    "In contrast, a traditional media outlet typically does not document how a story came to life. It’s all a mystery. News just seems to emerge magically out of thin air in the middle of a newsroom. Or, it’s down to all those hard-working reporters out there defending democracy despite newspapers earning less these days because of all those rip-off bloggers."

  • Argh… This reporter called me at 7:30 am PT to interview me for this story, woke me up… And the one quote from me she includes is wrong.

    Actually, I said that if all the local government wants to do is tweet alerts, and not use social media for two-way interaction, then the probably won't get the results they want.

    Sigh…

  • "Interactive almanac of state politics. Ballotpedia is a free, collaborative, online encyclopedia about elections, ballot measures and access, petitions and ballot law, recalls, school and local ballot measures, and state legislatures."
  • Good beginner resource for SEO
  • Good basic starting point. Intended for commercial sites, but applies to organization sites & other projects.
  • "Internationally, the iPhone platform has significantly more unique devices than Android in the AdMob network. The ratio of iPhone OS devices to Android devices was 3.5 to 1. The report breaks out the geographic distribution of the devices in more detail; 75% of Android devices are in the North America, compared to 49% of iPhone OS devices. Keep in mind that these unique device numbers are from the AdMob network only and reflect the adoption of our products and business operations."
  • Great data resource from MobileActive. Looking for projects and examples on mobile data? Look here!
  • "The SMS and PDA-based surveying of the World Food Programme (WFP). WFP's food security monitoring systems are set up in many countries. While some countries are still submitting paper records, there is a push to incorporate PDAs or SMS data transmission for faster and more reliable monitoring of food security.

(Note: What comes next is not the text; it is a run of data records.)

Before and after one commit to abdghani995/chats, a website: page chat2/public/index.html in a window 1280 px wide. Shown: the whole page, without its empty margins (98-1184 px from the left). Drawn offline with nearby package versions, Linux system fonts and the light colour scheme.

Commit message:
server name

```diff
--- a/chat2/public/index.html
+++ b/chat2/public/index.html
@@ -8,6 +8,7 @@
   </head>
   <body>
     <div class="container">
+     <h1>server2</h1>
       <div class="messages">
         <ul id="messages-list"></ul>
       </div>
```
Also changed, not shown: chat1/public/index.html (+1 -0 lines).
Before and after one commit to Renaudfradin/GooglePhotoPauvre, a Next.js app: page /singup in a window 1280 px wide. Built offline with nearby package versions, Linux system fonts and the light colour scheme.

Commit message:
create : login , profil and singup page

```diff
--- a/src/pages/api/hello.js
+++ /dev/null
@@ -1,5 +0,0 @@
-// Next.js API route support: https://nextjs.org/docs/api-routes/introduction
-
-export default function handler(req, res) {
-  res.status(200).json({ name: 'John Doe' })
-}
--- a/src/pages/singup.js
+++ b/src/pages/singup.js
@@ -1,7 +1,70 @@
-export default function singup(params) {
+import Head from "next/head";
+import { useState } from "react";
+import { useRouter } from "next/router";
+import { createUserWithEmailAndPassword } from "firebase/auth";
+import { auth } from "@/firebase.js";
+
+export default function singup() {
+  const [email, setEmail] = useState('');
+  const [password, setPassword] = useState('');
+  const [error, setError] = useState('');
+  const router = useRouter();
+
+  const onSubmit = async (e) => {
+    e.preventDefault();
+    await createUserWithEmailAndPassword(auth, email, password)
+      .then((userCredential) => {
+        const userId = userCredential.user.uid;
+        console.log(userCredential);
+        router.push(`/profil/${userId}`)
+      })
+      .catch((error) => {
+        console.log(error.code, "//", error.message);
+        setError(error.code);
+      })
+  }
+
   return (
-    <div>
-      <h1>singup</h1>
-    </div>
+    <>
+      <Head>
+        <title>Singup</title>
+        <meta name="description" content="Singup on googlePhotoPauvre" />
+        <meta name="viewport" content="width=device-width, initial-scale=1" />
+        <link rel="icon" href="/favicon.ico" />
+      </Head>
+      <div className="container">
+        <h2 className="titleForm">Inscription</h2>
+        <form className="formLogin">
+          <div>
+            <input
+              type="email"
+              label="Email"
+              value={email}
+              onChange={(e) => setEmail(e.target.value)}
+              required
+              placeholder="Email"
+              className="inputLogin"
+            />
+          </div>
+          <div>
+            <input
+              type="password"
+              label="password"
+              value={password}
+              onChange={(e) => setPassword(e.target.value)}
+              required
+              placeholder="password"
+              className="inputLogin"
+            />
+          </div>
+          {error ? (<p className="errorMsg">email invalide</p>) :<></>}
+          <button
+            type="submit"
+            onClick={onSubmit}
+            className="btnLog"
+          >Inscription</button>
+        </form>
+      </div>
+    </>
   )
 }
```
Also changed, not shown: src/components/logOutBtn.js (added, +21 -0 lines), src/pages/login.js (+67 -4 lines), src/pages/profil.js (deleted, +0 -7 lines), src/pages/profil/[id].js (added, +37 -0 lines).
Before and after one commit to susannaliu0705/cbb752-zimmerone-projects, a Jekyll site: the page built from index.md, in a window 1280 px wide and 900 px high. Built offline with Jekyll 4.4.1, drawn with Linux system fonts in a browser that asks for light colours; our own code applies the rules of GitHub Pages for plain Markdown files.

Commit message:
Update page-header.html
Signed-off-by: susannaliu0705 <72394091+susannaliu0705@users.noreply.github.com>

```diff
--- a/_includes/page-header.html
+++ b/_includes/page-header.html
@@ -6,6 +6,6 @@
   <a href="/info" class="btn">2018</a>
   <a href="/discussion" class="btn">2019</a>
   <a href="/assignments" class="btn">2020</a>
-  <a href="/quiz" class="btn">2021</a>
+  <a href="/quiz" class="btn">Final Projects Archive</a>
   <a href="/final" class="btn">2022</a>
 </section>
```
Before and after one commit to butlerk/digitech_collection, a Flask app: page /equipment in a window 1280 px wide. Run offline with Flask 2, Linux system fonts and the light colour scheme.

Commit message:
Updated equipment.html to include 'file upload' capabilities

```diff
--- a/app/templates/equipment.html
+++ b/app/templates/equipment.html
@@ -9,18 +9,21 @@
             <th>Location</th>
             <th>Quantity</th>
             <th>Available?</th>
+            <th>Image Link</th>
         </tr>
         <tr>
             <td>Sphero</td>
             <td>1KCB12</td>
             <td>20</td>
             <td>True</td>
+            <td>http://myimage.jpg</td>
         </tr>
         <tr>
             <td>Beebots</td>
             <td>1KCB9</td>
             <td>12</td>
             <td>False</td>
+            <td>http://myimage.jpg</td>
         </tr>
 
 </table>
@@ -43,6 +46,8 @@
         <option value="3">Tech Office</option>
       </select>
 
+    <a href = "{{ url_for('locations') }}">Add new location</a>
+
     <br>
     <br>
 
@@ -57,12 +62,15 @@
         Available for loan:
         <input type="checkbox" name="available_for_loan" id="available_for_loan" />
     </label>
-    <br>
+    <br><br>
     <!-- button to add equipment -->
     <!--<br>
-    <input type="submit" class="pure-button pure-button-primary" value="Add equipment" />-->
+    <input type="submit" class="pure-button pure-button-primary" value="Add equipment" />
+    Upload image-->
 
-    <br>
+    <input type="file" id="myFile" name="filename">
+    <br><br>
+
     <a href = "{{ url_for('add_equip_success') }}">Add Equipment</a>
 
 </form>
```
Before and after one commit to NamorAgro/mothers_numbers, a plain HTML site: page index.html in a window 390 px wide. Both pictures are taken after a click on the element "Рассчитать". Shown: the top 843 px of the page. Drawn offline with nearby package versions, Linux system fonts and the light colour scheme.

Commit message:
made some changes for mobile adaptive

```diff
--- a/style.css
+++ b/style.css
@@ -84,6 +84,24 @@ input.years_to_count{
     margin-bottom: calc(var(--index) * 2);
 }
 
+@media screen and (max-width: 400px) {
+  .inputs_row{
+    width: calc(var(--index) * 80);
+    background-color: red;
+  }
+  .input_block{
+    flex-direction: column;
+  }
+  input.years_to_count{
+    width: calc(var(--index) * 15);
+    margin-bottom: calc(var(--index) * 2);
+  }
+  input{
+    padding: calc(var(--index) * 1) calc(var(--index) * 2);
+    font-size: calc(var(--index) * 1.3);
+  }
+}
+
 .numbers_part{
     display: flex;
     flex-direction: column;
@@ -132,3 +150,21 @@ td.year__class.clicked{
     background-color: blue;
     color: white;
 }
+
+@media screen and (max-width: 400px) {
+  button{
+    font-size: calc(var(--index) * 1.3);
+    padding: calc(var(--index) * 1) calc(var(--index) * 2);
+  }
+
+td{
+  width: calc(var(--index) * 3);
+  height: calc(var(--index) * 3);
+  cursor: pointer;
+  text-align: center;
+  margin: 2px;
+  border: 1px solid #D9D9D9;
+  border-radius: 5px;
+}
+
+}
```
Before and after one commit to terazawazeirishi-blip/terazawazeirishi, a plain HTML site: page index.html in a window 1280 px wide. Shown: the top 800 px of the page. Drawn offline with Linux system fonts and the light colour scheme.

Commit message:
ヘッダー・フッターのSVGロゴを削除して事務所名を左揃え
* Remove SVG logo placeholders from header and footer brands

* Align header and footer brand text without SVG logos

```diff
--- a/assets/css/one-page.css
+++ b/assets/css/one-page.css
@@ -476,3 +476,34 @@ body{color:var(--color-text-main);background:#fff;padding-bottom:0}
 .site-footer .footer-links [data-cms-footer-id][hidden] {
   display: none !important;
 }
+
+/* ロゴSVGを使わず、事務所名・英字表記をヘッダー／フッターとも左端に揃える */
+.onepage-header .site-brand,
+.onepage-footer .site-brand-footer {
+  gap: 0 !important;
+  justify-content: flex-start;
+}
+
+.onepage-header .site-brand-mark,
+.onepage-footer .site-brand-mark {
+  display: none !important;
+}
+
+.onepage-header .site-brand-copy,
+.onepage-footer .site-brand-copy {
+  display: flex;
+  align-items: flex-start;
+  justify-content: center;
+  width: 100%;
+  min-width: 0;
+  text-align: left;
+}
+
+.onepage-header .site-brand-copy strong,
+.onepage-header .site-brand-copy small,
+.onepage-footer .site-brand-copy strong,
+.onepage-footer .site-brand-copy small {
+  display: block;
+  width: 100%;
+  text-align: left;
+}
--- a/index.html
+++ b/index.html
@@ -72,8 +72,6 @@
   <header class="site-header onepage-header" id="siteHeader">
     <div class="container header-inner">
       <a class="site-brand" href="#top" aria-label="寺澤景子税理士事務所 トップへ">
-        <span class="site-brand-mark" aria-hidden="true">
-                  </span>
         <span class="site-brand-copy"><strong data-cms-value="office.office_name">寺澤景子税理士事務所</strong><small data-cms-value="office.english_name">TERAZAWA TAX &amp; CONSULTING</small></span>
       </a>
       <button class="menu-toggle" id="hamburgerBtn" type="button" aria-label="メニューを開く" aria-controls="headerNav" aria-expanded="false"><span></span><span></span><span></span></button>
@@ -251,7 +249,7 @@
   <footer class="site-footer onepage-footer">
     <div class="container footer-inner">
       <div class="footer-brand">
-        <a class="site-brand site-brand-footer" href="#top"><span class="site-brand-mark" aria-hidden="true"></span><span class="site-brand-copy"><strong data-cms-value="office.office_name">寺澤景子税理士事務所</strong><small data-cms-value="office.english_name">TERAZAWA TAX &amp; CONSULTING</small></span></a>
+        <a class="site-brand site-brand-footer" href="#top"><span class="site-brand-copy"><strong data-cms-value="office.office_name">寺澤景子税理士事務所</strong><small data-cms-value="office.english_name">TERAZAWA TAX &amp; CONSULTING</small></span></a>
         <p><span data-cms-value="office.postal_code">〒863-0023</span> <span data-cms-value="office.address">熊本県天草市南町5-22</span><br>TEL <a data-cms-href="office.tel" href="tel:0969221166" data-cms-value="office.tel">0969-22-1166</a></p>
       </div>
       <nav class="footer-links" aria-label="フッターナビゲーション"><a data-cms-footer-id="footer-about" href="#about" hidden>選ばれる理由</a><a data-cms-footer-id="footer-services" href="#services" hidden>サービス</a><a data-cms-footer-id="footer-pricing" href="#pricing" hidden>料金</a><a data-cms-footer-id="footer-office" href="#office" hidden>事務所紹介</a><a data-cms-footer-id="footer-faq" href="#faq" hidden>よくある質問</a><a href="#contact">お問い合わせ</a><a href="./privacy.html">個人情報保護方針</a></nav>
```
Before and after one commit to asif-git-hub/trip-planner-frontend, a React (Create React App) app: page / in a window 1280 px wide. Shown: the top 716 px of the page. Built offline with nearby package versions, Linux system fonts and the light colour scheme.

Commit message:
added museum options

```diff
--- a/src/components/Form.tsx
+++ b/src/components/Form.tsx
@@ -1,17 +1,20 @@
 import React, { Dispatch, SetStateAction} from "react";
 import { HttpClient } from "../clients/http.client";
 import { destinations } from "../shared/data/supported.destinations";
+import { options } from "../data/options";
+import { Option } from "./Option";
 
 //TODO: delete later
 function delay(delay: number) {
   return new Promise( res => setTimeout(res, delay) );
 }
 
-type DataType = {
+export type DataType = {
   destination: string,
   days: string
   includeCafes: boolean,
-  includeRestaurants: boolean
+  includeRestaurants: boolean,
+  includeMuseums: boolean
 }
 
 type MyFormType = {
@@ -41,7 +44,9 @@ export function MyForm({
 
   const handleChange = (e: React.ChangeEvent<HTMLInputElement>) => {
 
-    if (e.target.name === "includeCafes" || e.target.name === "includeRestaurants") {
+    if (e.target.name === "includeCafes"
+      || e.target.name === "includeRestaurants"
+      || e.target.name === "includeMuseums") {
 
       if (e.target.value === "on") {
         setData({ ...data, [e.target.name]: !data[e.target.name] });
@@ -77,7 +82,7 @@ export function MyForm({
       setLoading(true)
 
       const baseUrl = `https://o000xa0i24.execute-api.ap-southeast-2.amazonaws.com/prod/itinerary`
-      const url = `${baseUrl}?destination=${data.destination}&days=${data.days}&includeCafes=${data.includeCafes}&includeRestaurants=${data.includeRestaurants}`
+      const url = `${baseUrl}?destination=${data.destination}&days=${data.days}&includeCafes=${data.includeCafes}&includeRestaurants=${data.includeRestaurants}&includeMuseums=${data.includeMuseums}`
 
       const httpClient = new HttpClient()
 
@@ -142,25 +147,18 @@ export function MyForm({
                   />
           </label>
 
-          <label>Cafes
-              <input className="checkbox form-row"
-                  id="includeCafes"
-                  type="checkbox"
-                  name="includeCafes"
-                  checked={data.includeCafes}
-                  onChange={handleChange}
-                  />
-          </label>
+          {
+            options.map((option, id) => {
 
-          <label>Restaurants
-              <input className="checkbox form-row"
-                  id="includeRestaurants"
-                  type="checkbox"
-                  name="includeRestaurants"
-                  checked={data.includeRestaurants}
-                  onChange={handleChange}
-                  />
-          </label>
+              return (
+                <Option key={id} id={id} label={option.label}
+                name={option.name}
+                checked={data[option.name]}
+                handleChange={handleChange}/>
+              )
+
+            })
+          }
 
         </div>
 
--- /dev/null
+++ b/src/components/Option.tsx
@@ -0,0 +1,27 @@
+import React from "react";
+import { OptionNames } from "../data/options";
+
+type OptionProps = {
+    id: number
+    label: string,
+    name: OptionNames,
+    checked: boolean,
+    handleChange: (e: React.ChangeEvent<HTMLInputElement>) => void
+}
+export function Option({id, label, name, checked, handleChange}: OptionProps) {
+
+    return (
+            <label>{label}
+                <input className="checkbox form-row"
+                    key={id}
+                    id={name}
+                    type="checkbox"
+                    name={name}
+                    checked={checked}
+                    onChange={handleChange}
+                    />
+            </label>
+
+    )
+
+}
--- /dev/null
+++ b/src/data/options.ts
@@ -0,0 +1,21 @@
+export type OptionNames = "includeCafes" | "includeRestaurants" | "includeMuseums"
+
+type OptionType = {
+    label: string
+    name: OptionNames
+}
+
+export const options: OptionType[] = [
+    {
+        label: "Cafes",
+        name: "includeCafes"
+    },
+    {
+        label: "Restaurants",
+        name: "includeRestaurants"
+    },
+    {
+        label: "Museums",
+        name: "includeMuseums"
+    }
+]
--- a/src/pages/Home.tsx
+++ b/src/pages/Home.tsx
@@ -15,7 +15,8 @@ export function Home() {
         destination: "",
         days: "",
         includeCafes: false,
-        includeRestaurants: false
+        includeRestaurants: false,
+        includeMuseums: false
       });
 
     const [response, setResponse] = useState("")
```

    "The data collected includes both food security baseline data and food insecurity indicators. The bulk of WFP's data collected focuses on nutritional indicators, market prices, import, cross border trades, socioeconomic indicators, and health indicators. The UN agency is trialing both FrontlineSMS and RapidSMS, two mobile data collection software tools, in its current projects, as well as PDAs but is likely going to standardize its operations using one of the two with some custom gateway software."

  • "RapidSMS is proving to be useful, though, by helping to eliminate some key inefficiencies associated with implementing large-scale, complex and data-rich programs in remote locations. As demonstrated in the case of insecticide-treated bednet distribution in Nigeria, RapidSMS’ flexibility and openness make it a versatile tool which organizations can customize depending on the specific needs and context.

 By enabling fast and informed decision-making, RapidSMS is meant to, first and foremost, “support the workers on the frontlines,” Kochi says. Whether it’s food aid delivery logisticians in a remote village in Ethiopia getting access to critical information concerning food availability, or community health workers in Zambia and Malawi having HIV/AIDS test and diagnosis results at their fingertips, RapidSMS is ensuring frontline workers no longer have to make their decisions in the dark."
  • "Today’s video: Hal Roberts and Ethan Zuckerman. They lay out Berkman’s Media Cloud platform — and discuss how it can be used by researchers to analyze patterns of influence in the news media."

links for 2010-06-01